## Task
Please state the number of lines in the entries below where the word "option" appears. Include nothing else.

Data Block Start

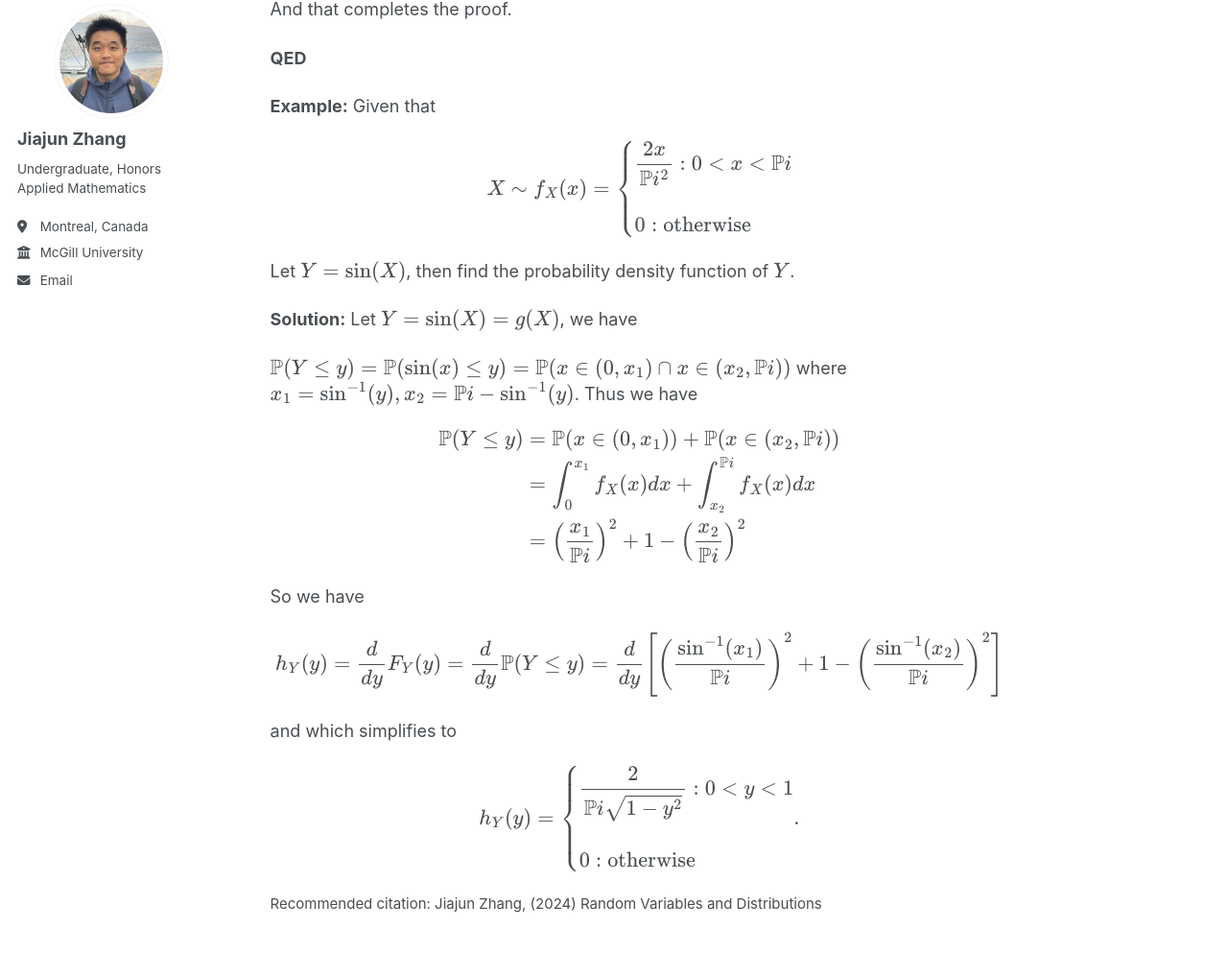
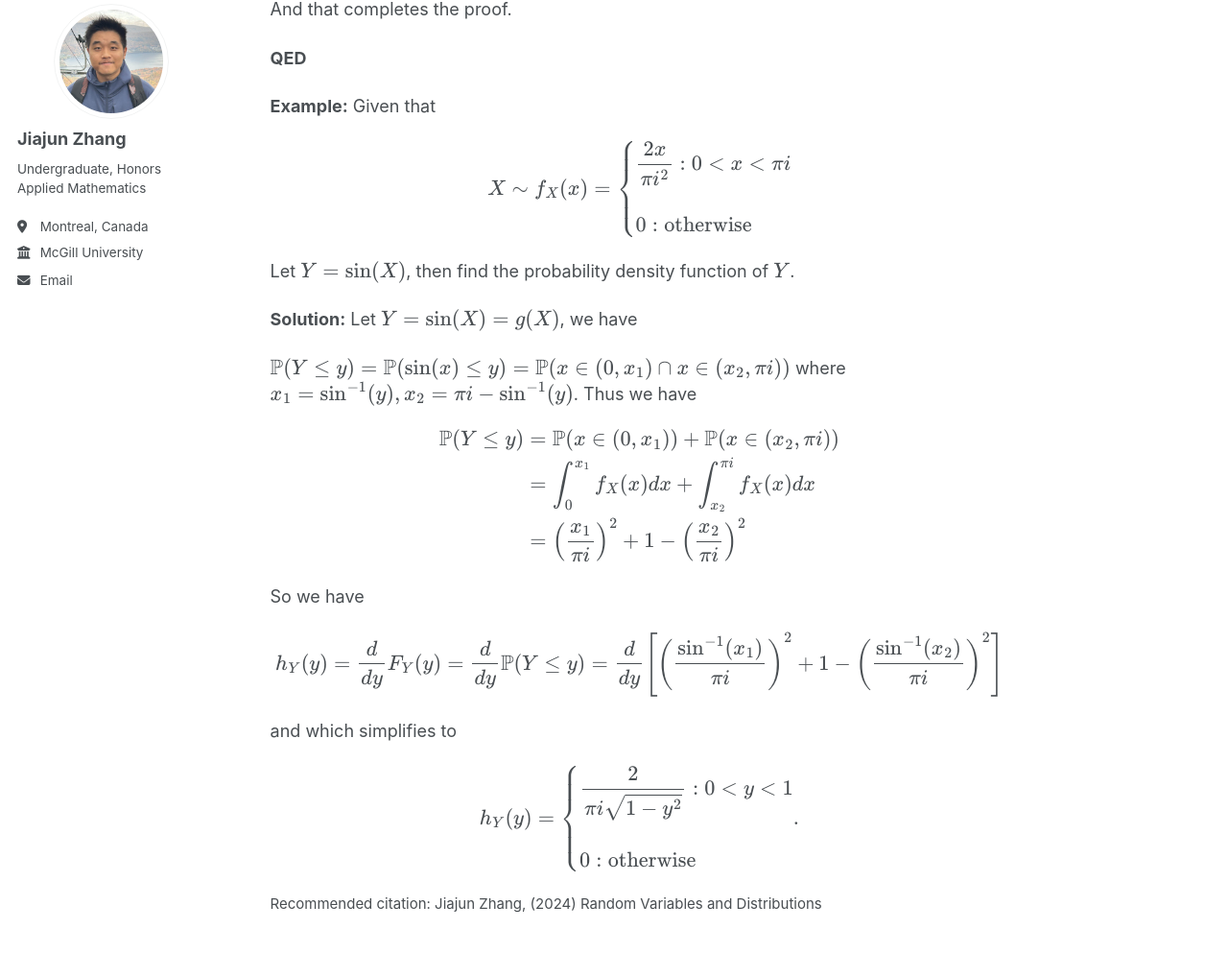
Before and after one commit to JohanssonRein/JohanssonRein.github.io, a Jekyll site: the page built from _publications/randomvar.md, in a window 1280 px wide and 1400 px high, scrolled down 9839 px. Shown: the part 113-1106 px from the top of the window at 96% size. Built offline with Jekyll 4.4.1, drawn with Linux system fonts in a browser that asks for light colours; some of the changed text lies outside the part shown.

Commit message:
Update randomvar.md

```diff
--- a/_publications/randomvar.md
+++ b/_publications/randomvar.md
@@ -379,13 +379,13 @@ $$
 **Example:**  Suppose $X \sim N(0,1)$ where
 
 $$
-f_X(x) = \frac{1}{\sqrt{2\mathbb{P}i}} e^{-\frac{x^2}{2}}
+f_X(x) = \frac{1}{\sqrt{2\pi i}} e^{-\frac{x^2}{2}}
 $$
 
 Where $X$ satisfies normal distribution, which general form is
 
 $$
-X \sim N(\mu,\sigma^2), f_X(x) = \frac{1}{\sqrt{2\mathbb{P}i} \sigma} e^{-\frac{(x-\mu)^2}{2\sigma^2}},
+X \sim N(\mu,\sigma^2), f_X(x) = \frac{1}{\sqrt{2\pi i} \sigma} e^{-\frac{(x-\mu)^2}{2\sigma^2}},
 $$
 
 then what is  $F_Y$, where $Y =\vert X \vert$?
@@ -393,7 +393,7 @@ then what is  $F_Y$, where $Y =\vert X \vert$?
 **Solution:** As from above, we know that
 
 $$
-F_Y(y) = F_X(y) - F_X(-y) = \int_{-\infty}^y \frac{1}{\sqrt{2\mathbb{P}i}} e^{-\frac{x^2}{2}} dx - \int_{-\infty}^{-y} \frac{1}{\sqrt{2\mathbb{P}i}} e^{-\frac{x^2}{2}} dx.
+F_Y(y) = F_X(y) - F_X(-y) = \int_{-\infty}^y \frac{1}{\sqrt{2\pi i}} e^{-\frac{x^2}{2}} dx - \int_{-\infty}^{-y} \frac{1}{\sqrt{2\pi i}} e^{-\frac{x^2}{2}} dx.
 $$
 
 **Theorem**
@@ -410,7 +410,7 @@ $$
 thus
 
 $$
-f_Y(y) = \frac{1}{\sqrt{2\mathbb{P}i}} e^{-\frac{y^2}{2}} + \frac{1}{\sqrt{2\mathbb{P}i}} e^{-\frac{(-y)^2}{2}} = \sqrt{\frac{2}{\mathbb{P}i}} e^{-\frac{y^2}{2}}.
+f_Y(y) = \frac{1}{\sqrt{2\pi i}} e^{-\frac{y^2}{2}} + \frac{1}{\sqrt{2\pi i}} e^{-\frac{(-y)^2}{2}} = \sqrt{\frac{2}{\pi i}} e^{-\frac{y^2}{2}}.
 $$
 
 **Example:** Suppose $X \sim Poisson(\lambda)$, given by $\displaystyle{\mathbb{P}(X = k) := \frac{e^{-\lambda} \lambda^k}{k!}}$ where $k \in \mathbb{N}_0, \lambda >0$. Now suppose $Y = X^2 + 3$, then
@@ -465,31 +465,31 @@ And that completes the proof.
 **Example:** Given that
 
 $$
-X \sim f_X(x) = \begin{cases} \displaystyle{\frac{2x}{\mathbb{P}i^2} : 0 < x < \mathbb{P}i} \\ \\0 : \text{otherwise} \end{cases}
+X \sim f_X(x) = \begin{cases} \displaystyle{\frac{2x}{\pi i^2} : 0 < x < \pi i} \\ \\0 : \text{otherwise} \end{cases}
 $$
 
 Let $Y = \sin(X)$, then find the probability density function of $Y$.
 
 **Solution:** Let $Y =\sin(X) = g(X)$, we have
 
-$\mathbb{P}(Y \leq y) = \mathbb{P}(\sin(x) \leq y) = \mathbb{P}(x \in (0,x_1) \cap x \in (x_2,\mathbb{P}i) )$ where $x_1 = \sin^{-1}(y) , x_2 = \mathbb{P}i - \sin^{-1}(y)$. Thus we have
+$\mathbb{P}(Y \leq y) = \mathbb{P}(\sin(x) \leq y) = \mathbb{P}(x \in (0,x_1) \cap x \in (x_2,\pi i) )$ where $x_1 = \sin^{-1}(y) , x_2 = \pi i - \sin^{-1}(y)$. Thus we have
 
 $$
 \begin{align*}
-\mathbb{P}(Y \leq y) &= \mathbb{P}(x \in (0, x_1)) + \mathbb{P}(x\in (x_2,\mathbb{P}i)) \\
-& = \int_0^{x_1} f_X(x) dx + \int_{x_2}^{\mathbb{P}i} f_X(x) dx \\
-& = \left( \frac{x_1}{\mathbb{P}i} \right)^2 + 1 - \left( \frac{x_2}{\mathbb{P}i} \right)^2
+\mathbb{P}(Y \leq y) &= \mathbb{P}(x \in (0, x_1)) + \mathbb{P}(x\in (x_2,\pi i)) \\
+& = \int_0^{x_1} f_X(x) dx + \int_{x_2}^{\pi i} f_X(x) dx \\
+& = \left( \frac{x_1}{\pi i} \right)^2 + 1 - \left( \frac{x_2}{\pi i} \right)^2
 \end{align*}
 $$
 
 So we have
 
 $$
-h_Y(y) = \frac{d}{dy} F_Y(y) = \frac{d}{dy} \mathbb{P}(Y \leq y) = \frac{d}{dy} \left[ \left( \frac{\sin^{-1}(x_1)}{\mathbb{P}i} \right)^2 + 1 - \left( \frac{\sin^{-1}(x_2)}{\mathbb{P}i} \right)^2 \right]
+h_Y(y) = \frac{d}{dy} F_Y(y) = \frac{d}{dy} \mathbb{P}(Y \leq y) = \frac{d}{dy} \left[ \left( \frac{\sin^{-1}(x_1)}{\pi i} \right)^2 + 1 - \left( \frac{\sin^{-1}(x_2)}{\pi i} \right)^2 \right]
 $$
 
 and which simplifies to
 
 $$
-h_Y(y) = \begin{cases} \displaystyle{\frac{2}{\mathbb{P}i \sqrt{1-y^2}}} : 0<y<1 \\ \\0 : \text{otherwise} \end{cases}.
+h_Y(y) = \begin{cases} \displaystyle{\frac{2}{\pi i \sqrt{1-y^2}}} : 0<y<1 \\ \\0 : \text{otherwise} \end{cases}.
 $$
```
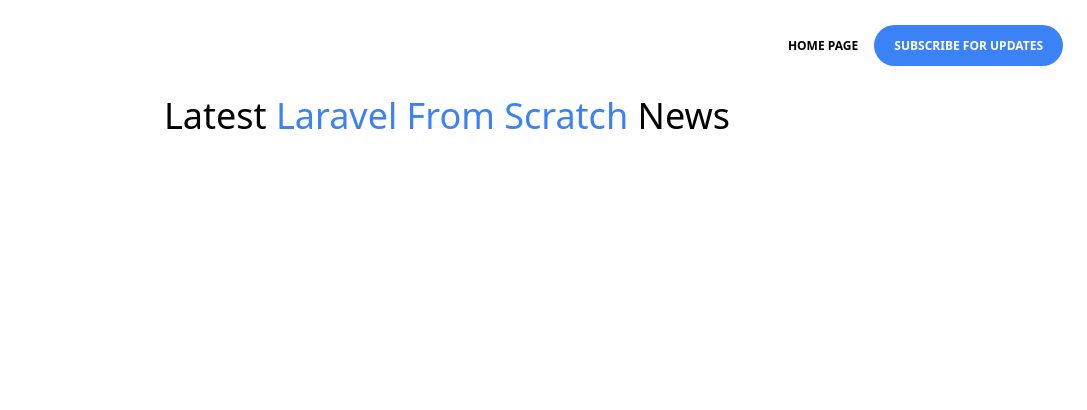
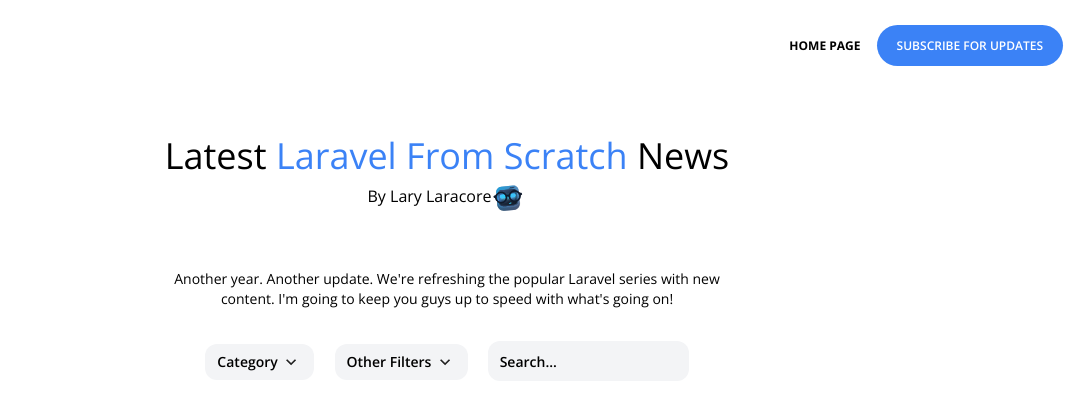
Before and after one commit to brunovicenters/blog-tailwind, a plain HTML site: page index.html in a window 1280 px wide. Shown: the full height of the page, 193-1280 px from the left. Drawn offline with nearby package versions, Linux system fonts and the light colour scheme.

Commit message:
Made header

```diff
--- a/index.html
+++ b/index.html
@@ -6,9 +6,14 @@
     <link
       href="https://unpkg.com/tailwindcss@^2/dist/tailwind.min.css"
       rel="stylesheet" />
+    <link rel="preconnect" href="https://fonts.googleapis.com" />
+    <link rel="preconnect" href="https://fonts.gstatic.com" crossorigin />
+    <link
+      href="https://fonts.googleapis.com/css2?family=Comic+Neue:wght@400;700&family=Open+Sans:wght@400;600;700&display=swap"
+      rel="stylesheet" />
     <title>Laravel From Scratch Blog</title>
   </head>
-  <body>
+  <body style="font-family: Open Sans, sans-serif">
     <section class="px-6 py-8">
       <nav class="flex justify-between items-center">
         <div>
@@ -30,16 +35,93 @@
         </div>
       </nav>
 
-      <header class="mt-10 text-center">
-        <div class="max-w-4xl mx-auto">
+      <header class="mt-20 mas-w-4xl mx-auto text-center">
+        <div class="max-w-xl mx-auto">
           <h1 class="text-4xl">
             Latest
             <span class="text-blue-500">Laravel From Scratch</span>
             News
           </h1>
+          <h2 class="inline-flex mt-2">
+            By Lary Laracore
+            <img src="images/lary-head.svg" alt="Head of Lary the mascot" />
+          </h2>
+          <p class="text-sm mt-14">
+            Another year. Another update. We're refreshing the popular Laravel
+            series with new content. I'm going to keep you guys up to speed with
+            what's going on!
+          </p>
+          <div class="tw-flex tw-justify-center space-x-4 mt-8">
+            <!-- Category -->
+            <span
+              class="relative inline-flex items-center bg-gray-100 inline-block rounded-xl">
+              <select
+                class="appearance-none bg-transparent py-2 pl-3 pr-9 text-sm font-semibold">
+                <option value="category" disabled selected>Category</option>
+                <option value="personal">Personal</option>
+                <option value="business">Business</option>
+              </select>
+              <svg
+                class="transform -rotate-90 absolute pointer-events-none"
+                style="right: 12px"
+                width="22"
+                height="22"
+                viewBox="0 0 22 22">
+                <g fill="none" fill-rule="evenodd">
+                  <path
+                    stroke="#000"
+                    stroke-opacity=".012"
+                    stroke-width=".5"
+                    d="M21 1v20.16H.84V1z"></path>
+                  <path
+                    fill="#222"
+                    d="M13.854 7.224l-3.847 3.856 3.847 3.856-1.184 1.184-5.04-5.04 5.04-5.04z"></path>
+                </g>
+              </svg>
+            </span>
+            <!-- Other Filters -->
+            <span
+              class="relative inline-flex items-center bg-gray-100 inline-block rounded-xl">
+              <select
+                class="appearance-none bg-transparent py-2 pl-3 pr-9 text-sm font-semibold">
+                <option value="otherFilters" disabled selected>
+                  Other Filters
+                </option>
+                <option value="foo">Foo</option>
+                <option value="bar">Bar</option>
+              </select>
+              <svg
+                class="transform -rotate-90 absolute pointer-events-none"
+                style="right: 12px"
+                width="22"
+                height="22"
+                viewBox="0 0 22 22">
+                <g fill="none" fill-rule="evenodd">
+                  <path
+                    stroke="#000"
+                    stroke-opacity=".012"
+                    stroke-width=".5"
+                    d="M21 1v20.16H.84V1z"></path>
+                  <path
+                    fill="#222"
+                    d="M13.854 7.224l-3.847 3.856 3.847 3.856-1.184 1.184-5.04-5.04 5.04-5.04z"></path>
+                </g>
+              </svg>
+            </span>
+            <!-- Search -->
+            <span
+              class="relative inline-flex items-center bg-gray-100 inline-block rounded-xl px-3 py-2">
+              <form action="#" method="GET">
+                <input
+                  type="text"
+                  name="search"
+                  placeholder="Search..."
+                  class="bg-transparent placeholder-black font-semibold text-sm" />
+              </form>
+            </span>
+          </div>
         </div>
       </header>
-
       <main></main>
 
       <footer></footer>
```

Data Block End

## Solution for this exercise
7